» Work task
How many lines of the records hold the string "from"? Reply with the number alone.

▼

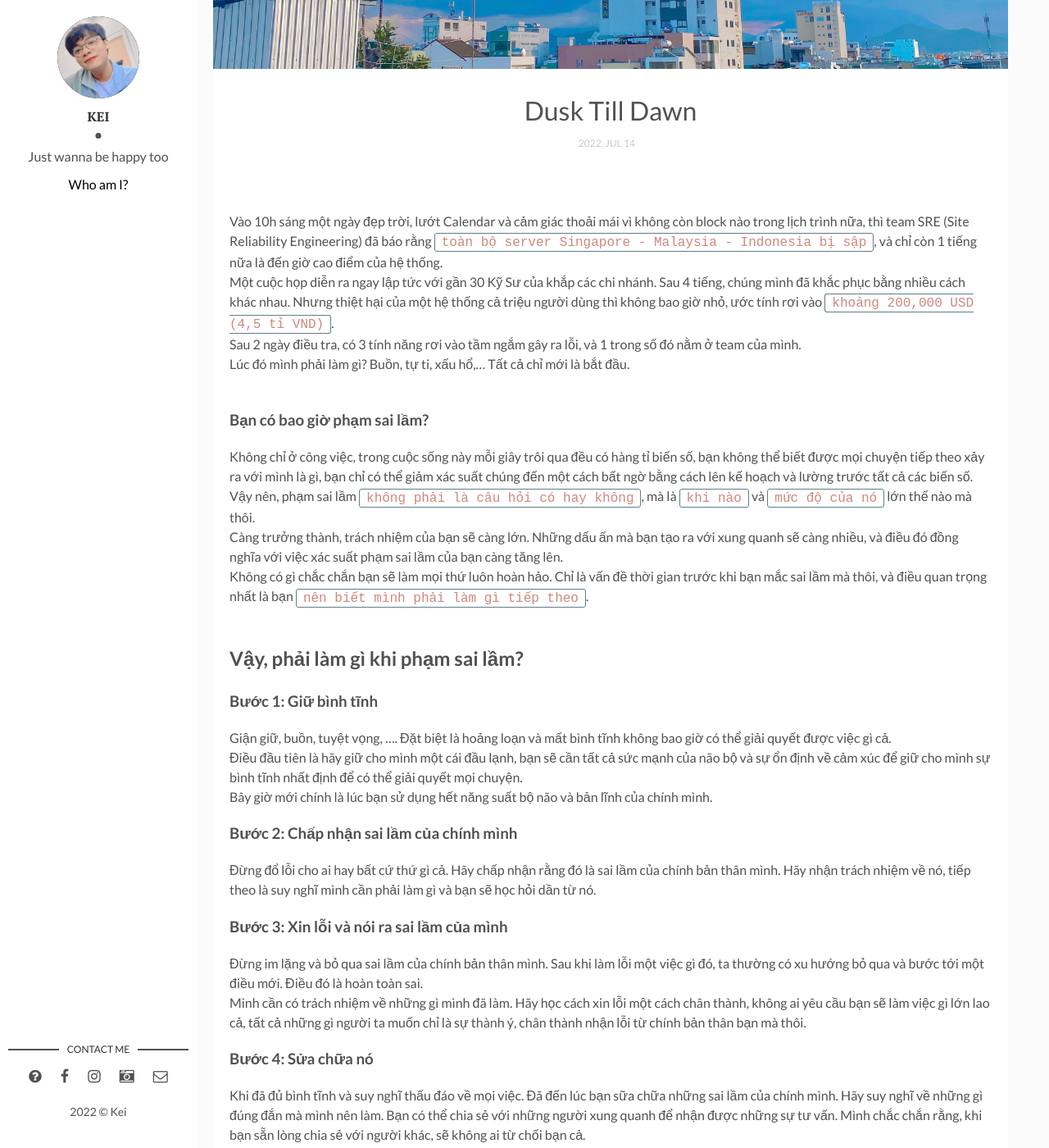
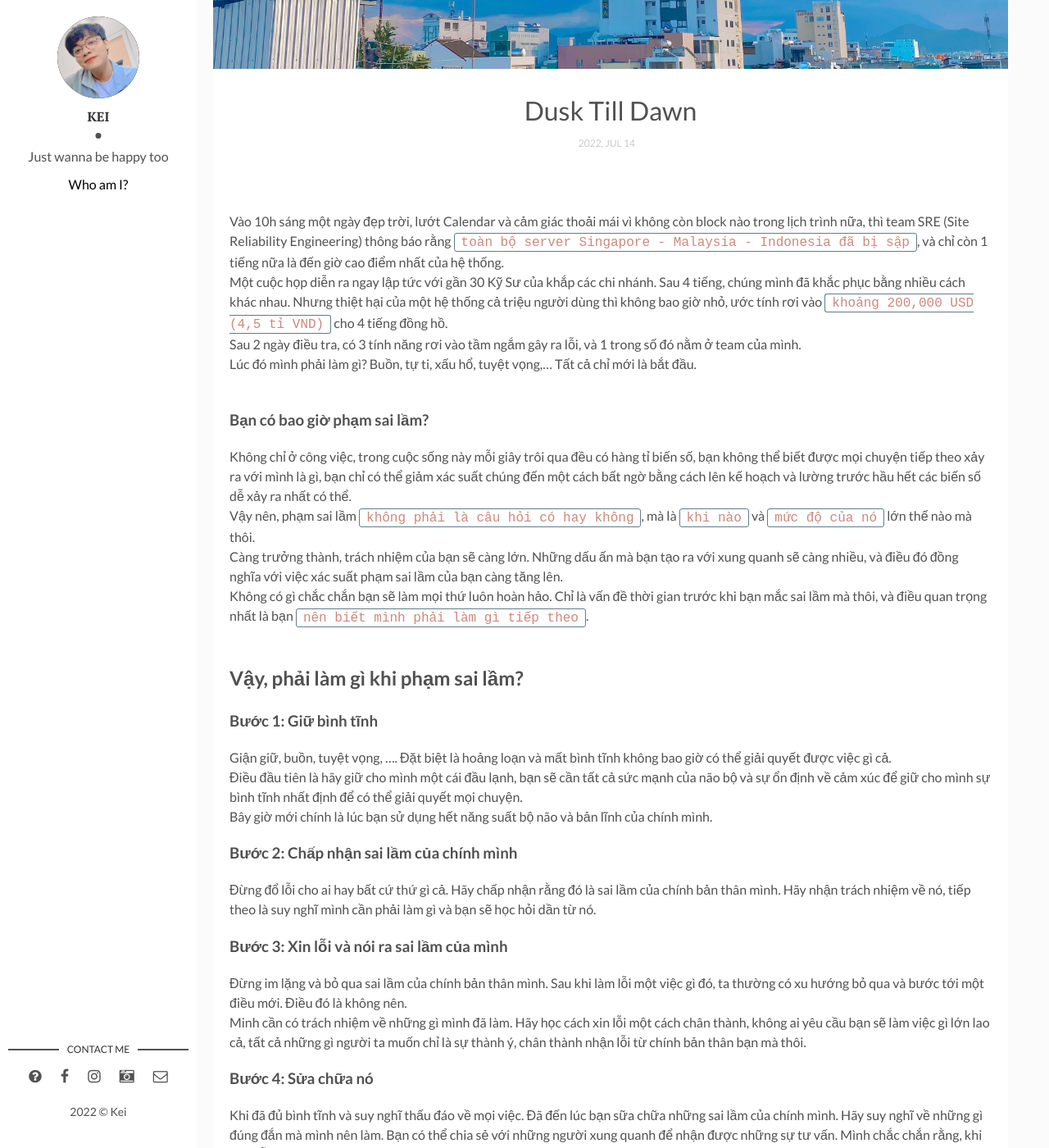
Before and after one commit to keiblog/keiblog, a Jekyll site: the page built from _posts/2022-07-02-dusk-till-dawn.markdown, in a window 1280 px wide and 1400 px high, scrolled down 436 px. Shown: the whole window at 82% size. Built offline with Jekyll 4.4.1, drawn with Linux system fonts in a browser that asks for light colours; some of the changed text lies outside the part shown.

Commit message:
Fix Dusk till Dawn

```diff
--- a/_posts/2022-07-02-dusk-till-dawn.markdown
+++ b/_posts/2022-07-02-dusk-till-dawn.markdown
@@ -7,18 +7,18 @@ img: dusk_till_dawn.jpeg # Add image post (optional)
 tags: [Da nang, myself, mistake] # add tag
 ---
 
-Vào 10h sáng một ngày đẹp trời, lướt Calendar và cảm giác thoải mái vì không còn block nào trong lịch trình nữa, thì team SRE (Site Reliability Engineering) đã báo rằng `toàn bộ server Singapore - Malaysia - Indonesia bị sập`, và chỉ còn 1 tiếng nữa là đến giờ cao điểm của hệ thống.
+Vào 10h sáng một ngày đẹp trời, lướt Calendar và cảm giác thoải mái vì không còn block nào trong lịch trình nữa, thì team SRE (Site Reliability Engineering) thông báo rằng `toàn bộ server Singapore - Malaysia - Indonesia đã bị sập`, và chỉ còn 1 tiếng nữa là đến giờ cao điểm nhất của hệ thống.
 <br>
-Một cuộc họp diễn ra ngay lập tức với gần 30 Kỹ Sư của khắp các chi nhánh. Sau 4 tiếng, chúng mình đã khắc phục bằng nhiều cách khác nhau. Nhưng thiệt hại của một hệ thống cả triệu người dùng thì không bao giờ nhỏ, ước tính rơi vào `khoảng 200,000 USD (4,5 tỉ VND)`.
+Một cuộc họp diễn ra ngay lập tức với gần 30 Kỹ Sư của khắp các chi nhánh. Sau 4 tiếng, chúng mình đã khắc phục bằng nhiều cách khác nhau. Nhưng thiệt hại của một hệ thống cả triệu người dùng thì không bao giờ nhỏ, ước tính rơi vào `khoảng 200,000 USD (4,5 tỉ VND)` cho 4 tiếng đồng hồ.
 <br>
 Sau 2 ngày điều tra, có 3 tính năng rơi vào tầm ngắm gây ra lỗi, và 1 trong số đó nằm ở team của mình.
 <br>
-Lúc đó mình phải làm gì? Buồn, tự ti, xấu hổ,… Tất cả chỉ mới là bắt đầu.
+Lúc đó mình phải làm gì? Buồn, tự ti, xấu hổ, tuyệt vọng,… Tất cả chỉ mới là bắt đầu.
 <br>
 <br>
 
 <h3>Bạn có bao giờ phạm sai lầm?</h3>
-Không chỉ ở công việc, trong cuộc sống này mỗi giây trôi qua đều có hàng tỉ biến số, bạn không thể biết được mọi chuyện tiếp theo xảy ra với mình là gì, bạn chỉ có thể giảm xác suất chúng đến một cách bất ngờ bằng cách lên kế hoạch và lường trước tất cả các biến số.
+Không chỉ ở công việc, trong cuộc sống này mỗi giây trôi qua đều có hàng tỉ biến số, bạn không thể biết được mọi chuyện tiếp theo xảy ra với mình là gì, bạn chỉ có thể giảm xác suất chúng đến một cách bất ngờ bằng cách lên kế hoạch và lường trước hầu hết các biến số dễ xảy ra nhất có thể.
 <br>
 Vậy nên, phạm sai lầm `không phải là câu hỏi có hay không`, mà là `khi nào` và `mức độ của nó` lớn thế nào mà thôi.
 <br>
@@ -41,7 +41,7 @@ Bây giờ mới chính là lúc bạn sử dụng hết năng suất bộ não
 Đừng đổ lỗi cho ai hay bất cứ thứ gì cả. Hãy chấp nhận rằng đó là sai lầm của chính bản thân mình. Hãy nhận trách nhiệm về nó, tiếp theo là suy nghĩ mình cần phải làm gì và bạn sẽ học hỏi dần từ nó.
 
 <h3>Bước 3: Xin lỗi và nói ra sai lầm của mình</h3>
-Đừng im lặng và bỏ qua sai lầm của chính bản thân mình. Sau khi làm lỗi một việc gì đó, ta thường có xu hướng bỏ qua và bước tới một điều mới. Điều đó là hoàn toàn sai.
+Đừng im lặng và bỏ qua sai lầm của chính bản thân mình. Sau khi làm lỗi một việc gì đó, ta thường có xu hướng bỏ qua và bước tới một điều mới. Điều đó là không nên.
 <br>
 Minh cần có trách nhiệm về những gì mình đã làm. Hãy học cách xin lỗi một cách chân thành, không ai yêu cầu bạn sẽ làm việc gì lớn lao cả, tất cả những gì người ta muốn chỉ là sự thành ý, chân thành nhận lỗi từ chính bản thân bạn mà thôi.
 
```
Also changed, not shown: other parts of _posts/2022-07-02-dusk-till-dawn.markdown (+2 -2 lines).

▲
▼

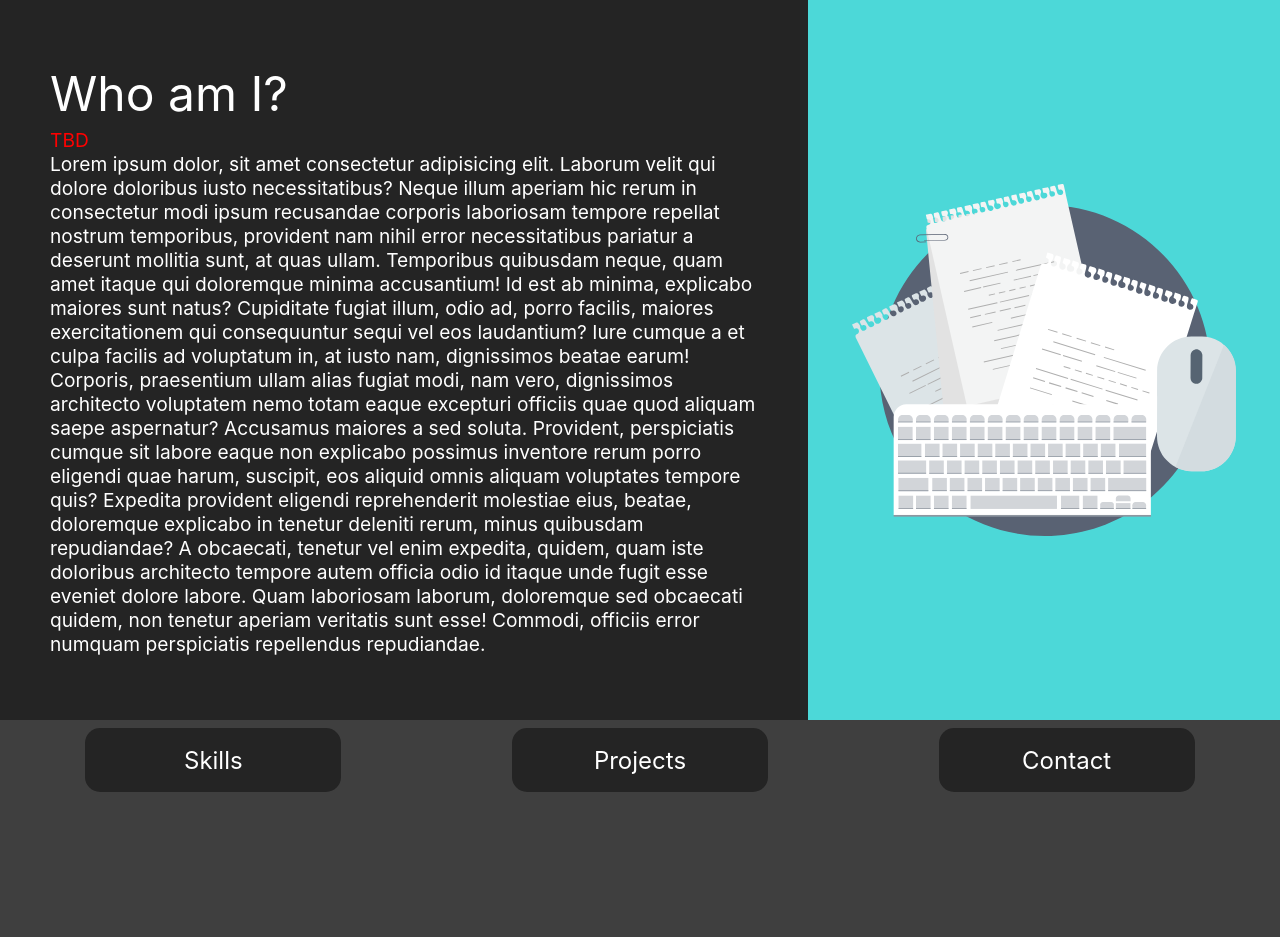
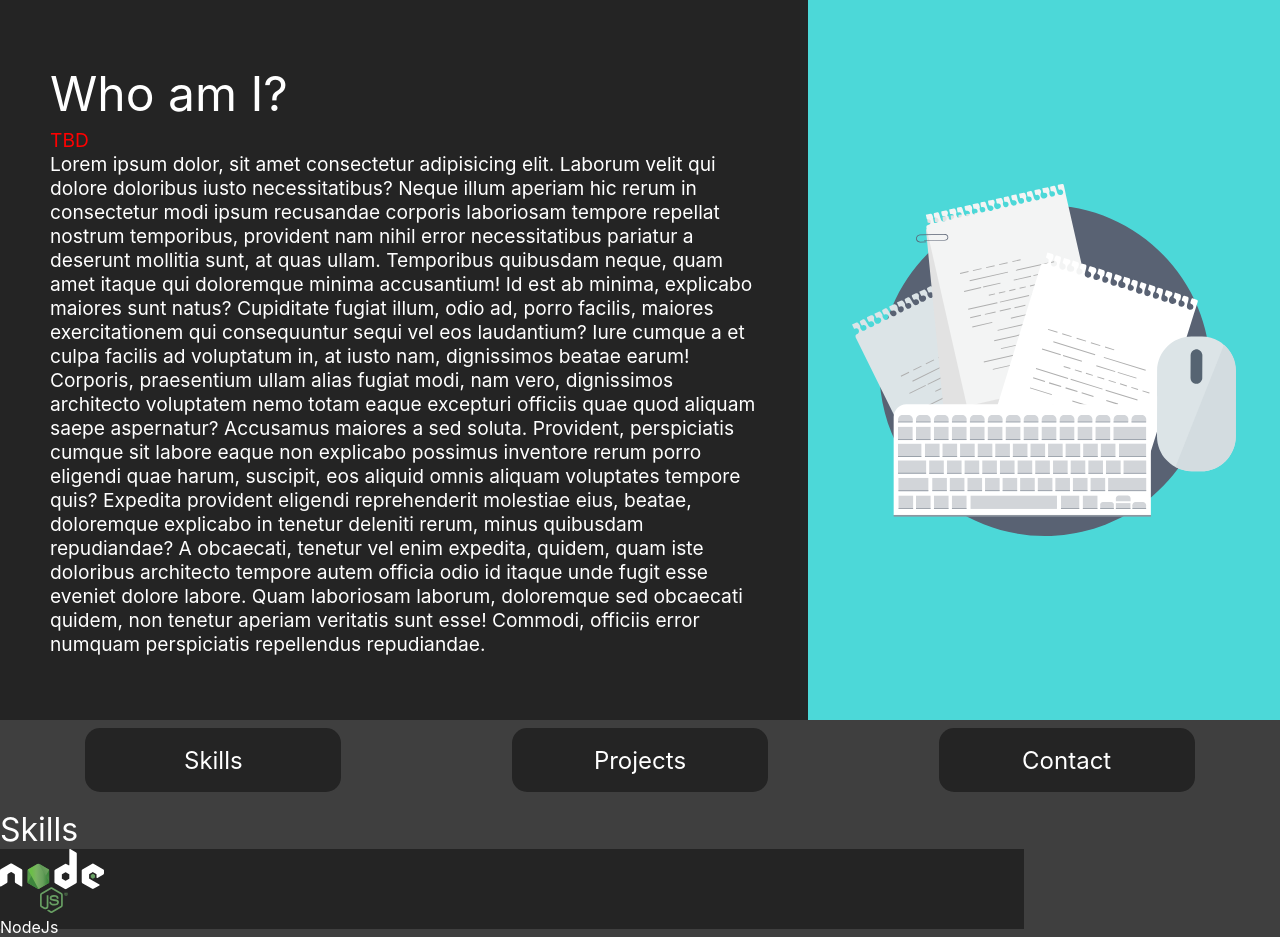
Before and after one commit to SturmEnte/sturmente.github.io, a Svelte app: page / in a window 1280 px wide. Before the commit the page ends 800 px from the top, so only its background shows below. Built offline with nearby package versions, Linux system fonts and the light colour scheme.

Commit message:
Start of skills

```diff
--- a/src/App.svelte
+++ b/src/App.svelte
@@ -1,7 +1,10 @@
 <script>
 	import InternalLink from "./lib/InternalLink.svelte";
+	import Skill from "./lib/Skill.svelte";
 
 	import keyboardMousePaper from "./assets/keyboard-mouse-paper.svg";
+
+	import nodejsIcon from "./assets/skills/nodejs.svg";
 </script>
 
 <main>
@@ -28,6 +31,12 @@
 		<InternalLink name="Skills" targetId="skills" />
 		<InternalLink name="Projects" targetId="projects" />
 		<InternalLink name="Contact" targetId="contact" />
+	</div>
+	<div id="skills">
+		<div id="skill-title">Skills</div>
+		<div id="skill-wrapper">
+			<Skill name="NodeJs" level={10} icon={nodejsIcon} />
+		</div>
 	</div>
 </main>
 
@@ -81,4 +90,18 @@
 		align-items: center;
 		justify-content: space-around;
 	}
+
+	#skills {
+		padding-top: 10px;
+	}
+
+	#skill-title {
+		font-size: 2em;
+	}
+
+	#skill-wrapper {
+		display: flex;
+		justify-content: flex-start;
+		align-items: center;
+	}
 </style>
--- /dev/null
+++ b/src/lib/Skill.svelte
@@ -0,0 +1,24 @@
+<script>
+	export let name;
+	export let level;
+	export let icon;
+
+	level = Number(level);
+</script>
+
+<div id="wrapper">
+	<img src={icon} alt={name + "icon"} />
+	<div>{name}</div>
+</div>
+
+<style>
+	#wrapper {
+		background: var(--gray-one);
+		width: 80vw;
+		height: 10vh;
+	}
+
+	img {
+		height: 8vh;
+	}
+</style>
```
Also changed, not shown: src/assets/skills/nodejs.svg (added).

▲

» Expected output
6